Fernando Henrique Cardoso is one of the leading scholars and practitioners of political economy in recent Latin American history. His scholarly analysis of the social structures of government, the economy, and race relations in Brazil laid the intellectual groundwork for his leadership as president in the transformation of Brazil from a military dictatorship with high inflation into a vibrant, more inclusive democracy with strong economic growth. A scholar of enormous intellectual energy, he has written or co-authored more than 23 scholarly books and 116 scholarly articles, with versions of each produced for a wider public.
Fernando Henrique Cardoso, sociologist, politician, and president of Brazil from 1994 to 2002, was born in Rio de Janeiro. He received his doctorate from the University of Sao Paulo, where he began his career as a sociology professor and opponent of Brazil’s military dictators. His first academic books, written in the 1950s, highlighted the lingering prejudices, inequality, and injustices in Brazilian society. His studies of the relations between races and classes moved to the study of the structures that conditioned them.
Cardoso’s calls for a conceptual rethinking of economic growth, inequality, poverty, and class differences led to his living in exile from 1964 to 1968, working at the UN Economic Commission for Latin America. Upon his return to Brazil, the government suspended his civil rights, and he was banned from teaching. His focus then shifted from economics and the structure of society to politics: how to restore democracy to Brazil and provide better opportunities for all. He built a non-government center of social research, The Brazilian Center of Analysis and Planning (CEBRAP), and collaborated with democratic organizations to expose the stark disparity between the impoverished lives of so many Brazilians and the high rates of economic development in the country.

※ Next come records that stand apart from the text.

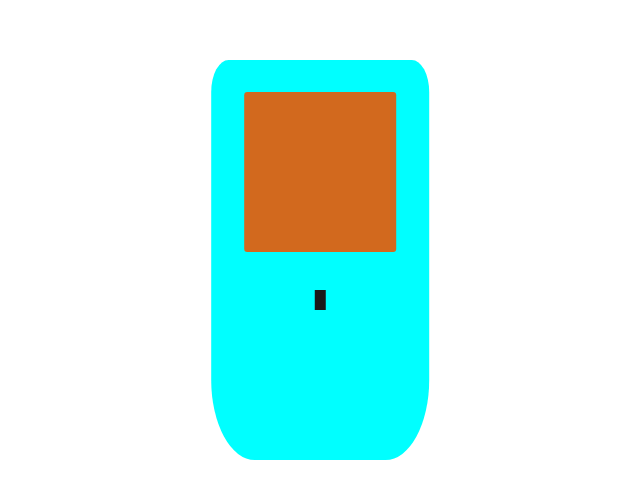
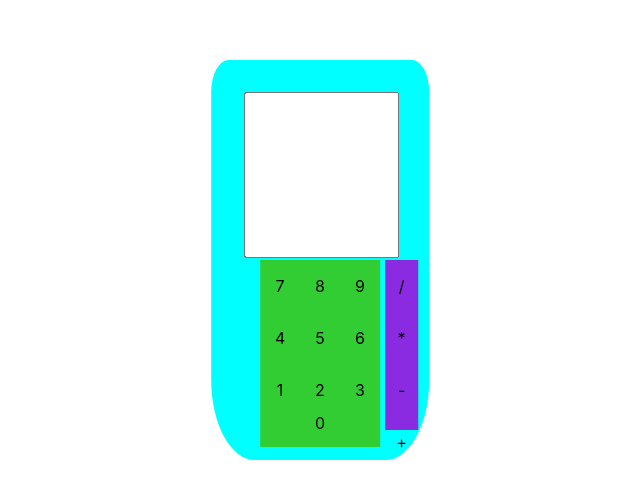
Before and after one commit to OfficialBenjaminCohen/calculator-project, a plain HTML site: page index.html in a window 1280 px wide. Shown: the part 140-638 px from the top of the page, without its empty margins (320-960 px from the left). Drawn offline with Linux system fonts and the light colour scheme.

Commit message:
MORE FRONT END AND A LITTLE JAVASCRIPT
Create number grid.
	Create zero button.
Create operator grid.
	Create eventListeners.
Add event listeners to each div in grid and zero button
	Display has input field.
eventListener appends p text of the element clicked to input display field.

Yeet.

```diff
--- a/css/style.css
+++ b/css/style.css
@@ -1,3 +1,22 @@
+.noselect {
+  -webkit-touch-callout: none; /* iOS Safari */
+    -webkit-user-select: none; /* Safari */
+     -khtml-user-select: none; /* Konqueror HTML */
+       -moz-user-select: none; /* Old versions of Firefox */
+        -ms-user-select: none; /* Internet Explorer/Edge */
+            user-select: none; /* Non-prefixed version, currently
+                                  supported by Chrome, Edge, Opera and Firefox */
+}
+
+
+
+#MyInput {
+  width: 97%;
+  height: 100%;
+}
+
+
+
 .container {
   height: 50%;
   width: 17%;
@@ -24,6 +43,9 @@
   left: 15%;
   border-radius: 2%;
 
+  display: table;
+
+
 }
 
 
@@ -44,13 +66,95 @@
 }
 
 
-.operator__add {
-  position: absolute;
-  width: 5%;
-  height: 5%;
-  left: 50%;
-  top: 60%;
-  transform: translate(-50%, -50%);
-  background: hsl(0, 0%, 10%)
+#button-grid {
+    width: 55%;
+    background-color: #32CD32;
+    height: 35%;
+    position: absolute;
+    top: 50%;
+    left: 22.5%;
+    display: grid;
+    grid-template-columns: 1fr 1fr 1fr;
+    grid-template-rows: 1fr 1fr 1fr;
+    grid-auto-flow: row;
+}
+
+
+.button__container {
+  height: 100%;
+  width: 100%;
+  display: flex;
+  align-items: center;
+  justify-content: center;
+  font-size: 1em;
+  font-family: -apple-system, BlinkMacSystemFont, 'Segoe UI', Roboto, Oxygen, Ubuntu, Cantarell, 'Open Sans', 'Helvetica Neue', sans-serif;
 
 }
+
+#zero-button {
+  width: 55%;
+
+  background-color: #32CD32;
+  height: 11.66666%;
+  position: absolute;
+  top: 85%;
+  left: 22.5%;
+}
+
+
+
+.operator__grid {
+  background-color: blueviolet;
+  height: 42.5%;
+  width: 15%;
+  position: absolute;
+  display: grid;
+  grid-template-columns: 1fr;
+  grid-template-rows: 1fr 1fr 1fr 1fr;
+  right: 5%;
+  top: 50%;
+}
+
+
+
+button,
+input,
+optgroup,
+select,
+textarea {
+  font-family: inherit; /* 1 */
+  font-size: 100%; /* 1 */
+  line-height: 1.15; /* 1 */
+  margin: 0; /* 2 */
+}
+
+/**
+ * Show the overflow in IE.
+ * 1. Show the overflow in Edge.
+ */
+
+button,
+input { /* 1 */
+  overflow: visible;
+}
+
+/**
+ * Remove the inheritance of text transform in Edge, Firefox, and IE.
+ * 1. Remove the inheritance of text transform in Firefox.
+ */
+
+button,
+select { /* 1 */
+  text-transform: none;
+}
+
+/**
+ * Correct the inability to style clickable types in iOS and Safari.
+ */
+
+button,
+[type="button"],
+[type="reset"],
+[type="submit"] {
+  -webkit-appearance: button;
+}
--- a/index.html
+++ b/index.html
@@ -12,12 +12,57 @@
   <div id="calculator" class="container">
 
       <div id="display">
-
+          <input type="text" id="MyInput">
       </div>
 
-      <div class="operator__add hvr-shrink">
+  <div id="button-grid">
+      <div class="button__container">
+        <p class="button__number noselect">7</p>
+      </div>
+      <div class="button__container">
+        <p class="button__number noselect">8</p>
+      </div>
+      <div class="button__container">
+        <p class="button__number noselect">9</p>
+      </div>
+      <div class="button__container">
+        <p class="button__number noselect">4</p>
+      </div>
+      <div class="button__container">
+        <p class="button__number noselect">5</p>
+      </div>
+      <div class="button__container">
+        <p class="button__number noselect">6</p>
+      </div>
+      <div class="button__container">
+        <p class="button__number noselect">1</p>
+      </div>
+      <div class="button__container">
+        <p class="button__number noselect">2</p>
+      </div>
+      <div class="button__container">
+        <p class="button__number noselect">3</p>
+      </div>
+  </div>
 
-      </div>
+  <div class="operator__grid">
+    <div class="button__container">
+      <p class="button__number noselect">/</p>
+    </div>
+    <div class="button__container">
+      <p class="button__number noselect">*</p>
+    </div>
+    <div class="button__container">
+      <p class="button__number noselect">-</p>
+    </div>
+    <div class="button__container">
+      <p class="button__number noselect">+</p>
+    </div>
+  </div>
+
+  <div id="zero-button" class="button__container noselect">
+      <p class="button__number noselect">0</p>
+  </div>
 
 
 
--- a/javascript/script.js
+++ b/javascript/script.js
@@ -0,0 +1,60 @@
+function add(num1, num2) {
+  return (num1 + num2);
+}
+
+function subtract(num1, num2) {
+  return (num1 - num2);
+}
+
+function multitply(num1, num2) {
+  return (num1 * num2);
+}
+
+function divide(num1, num2) {
+  return (num1 / num2);
+}
+
+
+
+
+function operate(operator, num1, num2) {
+  if (operator === '+') {
+    return add(num1, num2);
+
+  } else if (operator === '-') {
+    return subtract(num1, num2);
+
+  } else if (operator === '*') {
+    return multitply(num1, num2);
+
+  } else if (operator === '/') {
+    return divide(num1, num2);
+  }
+}
+
+
+const text = document.querySelector('#MyInput');
+
+const NUMBER_PARAS = Array.from(document.querySelectorAll('.button__number'))
+
+const NUMBER_BUTTONS = Array.from(document.querySelectorAll('.button__container'));
+
+
+
+NUMBER_BUTTONS.forEach(button => {
+  button.addEventListener('click', (e) => addText(e) );
+
+});
+
+NUMBER_PARAS.forEach(para => {
+  para.addEventListener('click', e => addTextForParas(e));
+})
+
+const addTextForParas = function(e) {
+  text.value += e.target.textContent;
+}
+
+const addText = function(e) {
+  const para = e.target.querySelector('p');
+  text.value += para.textContent;
+}
```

During the 1980s, Cardoso was elected to the Senate representing the state of Sao Paulo and became one of the founders of Brazil’s centrist Social Democratic Party. Known as an inflation-fighting supporter of free market reforms, Cardoso was appointed economy minister of Brazil in 1993. In 1994, he was elected president, and re-elected in 1998. Using the research and scholarship from his earlier career, he instituted universal access to basic public education, strengthened a universal public health system, expanded access to land for those who needed it, and instituted a system of direct cash transfers to the poorest families to reduce poverty and inequality. Brazil grew to become the world’s sixth-largest economy, an energy giant with a booming manufacturing sector and a growing middle class.
Cardoso’s career epitomizes the link between academic practice and real-world action. His academic training equipped him to promote change and discredit myths, expose truths, and create a government that better serves society. Cardoso has been a visiting professor at various academic centers in Europe and the United States, including the College de France, the University of Paris, the University of Cambridge, the University of California at Berkeley, and Stanford University. In 2003-2004, Cardoso was a Distinguished Visiting Scholar at The John W. Kluge Center.
Fernando Henrique Cardoso epitomizes how deep empirical scholarship can produce real political and economic changes for society’s betterment. Trained as a sociologist, Cardoso eventually became the 34th president of Brazil. During his presidency, he instituted policies that followed the logic of his earlier scholarship, tackling inflation, opening up the country to global markets, and instituting social programs to address poverty, lack of education, and racial inequality. His leadership transformed Brazil from an underdeveloped country on the periphery of the global economy into the world’s sixth-largest economy.
“President Cardoso has been the kind of modern scholar who combines deep study with respect for empirical evidence. His fundamental aspiration is to seek out the truth about society as it can best be determined, while remaining open to revisiting conclusions as new evidence accumulates whether from a more probing analysis or from changing political and economic realities. He has used and embodied many different aspects of the modern social sciences, and kept a humanitarian perspective.”
—Librarian of Congress James H. Billington
Born: 1931, Rio de Janeiro, Brazil
- Professor, University of São Paulo
- Founder, Brazilian Centre for Analysis and Planning
- Senator, São Paulo, Brazil
Finance Minister, Brazil
- President, Brazil
July 10, 2012
“Crossroads”: A Brief Autobiography
Cardoso Awarded Kluge Prize (May 14, 2012)
- “Côr e mobilidade social em Florianópolis: aspectos das relações entre negros e brancos numa comunidade do Brasil Meridional” (1960)
- “Capitalismo e escravidão no Brasil Meridional” (1962)
- “Empresário industrial e desenvolvimento econômico no Brasil” (1964)
- “Authoritarianism and Democracy” (1975)
- “Sao Paulo: Growth and Poverty” (1978)
- “Dependency and Development in Latin America” (1979)
- “Sociologist, Scholar, President Cardoso Argues for Democracy Among Nations” (Library of Congress Information Bulletin, Mar. 2005)
- “The Need for Global Democratic Governance: The Perspective from Latin America” (Fourth Annual Kissinger Lecture, delivered by Fernando Henrique Cardoso, Feb. 22, 2005)